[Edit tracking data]

╭──

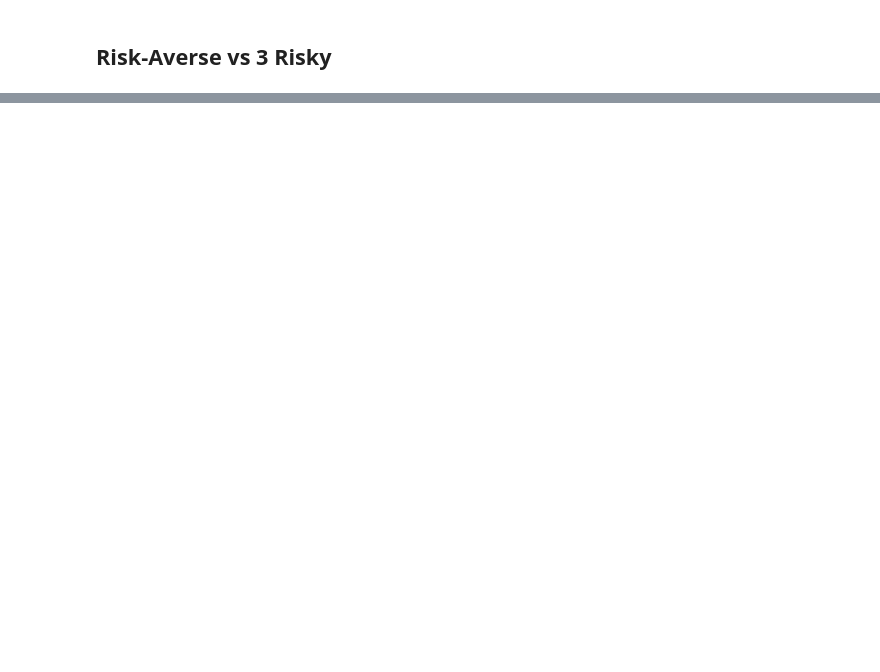
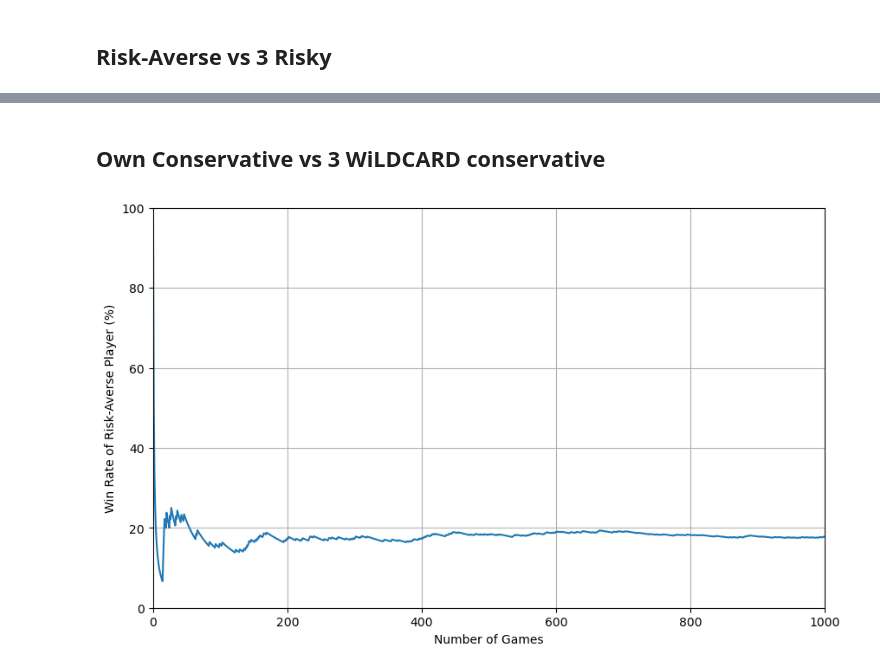
Before and after one commit to Astromatthe/LiarsDice, a Jupyter notebook: benchmarks.ipynb, the cells around one changed output, grey strips where cells are left out. Saved outputs shown, nothing was run; the diff lists cells and outputs as text; code cells hidden in the pictures; blank space fills up the shorter version.

Commit message:
conservative wildcard bot, hidden gui option for human player, remove messageboxes

```diff
--- a/benchmarks.ipynb
+++ b/benchmarks.ipynb
@@ -144,0 +145,30 @@ plt.grid()
+# %% [markdown]
+## Own Conservative vs 3 WiLDCARD conservative
+# %%
+# config
+player = "conservative"
+enemies = ["wildcard conservative", "wildcard conservative", "wildcard conservative"]
+
+# initialize win_rate
+win_rate = np.zeros(N_GAMES)
+
+for i in range(N_GAMES):
+    winner = LiarsDiceGame.game(player, *enemies, save_json=False, dir=None)
+    if i == 0:
+        win_rate[i] = 1 if winner == 0 else 0
+    else:
+        if winner == 0:
+            win_rate[i] = (win_rate[i-1] * i + 1) / (i + 1)
+        else:
+            win_rate[i] = (win_rate[i-1] * i) / (i + 1)
+
+# plot results
+plt.figure(figsize=(10, 6))
+plt.plot(win_rate * 100)
+plt.xlabel("Number of Games")
+plt.ylabel("Win Rate of Risk-Averse Player (%)")
+plt.xlim(0, N_GAMES)
+plt.ylim(0, 100)
+plt.grid()
+# %% [output]
+[figure, added]
```
Also changed, not shown: parts of 4 cells of this notebook, 3 other files.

╰──

--- Your objective ---
Please copy each line of the entries in which the word "conservative" shows up.

--- Solution to this problem ---
conservative wildcard bot, hidden gui option for human player, remove messageboxes
+## Own Conservative vs 3 WiLDCARD conservative
+player = "conservative"
+enemies = ["wildcard conservative", "wildcard conservative", "wildcard conservative"]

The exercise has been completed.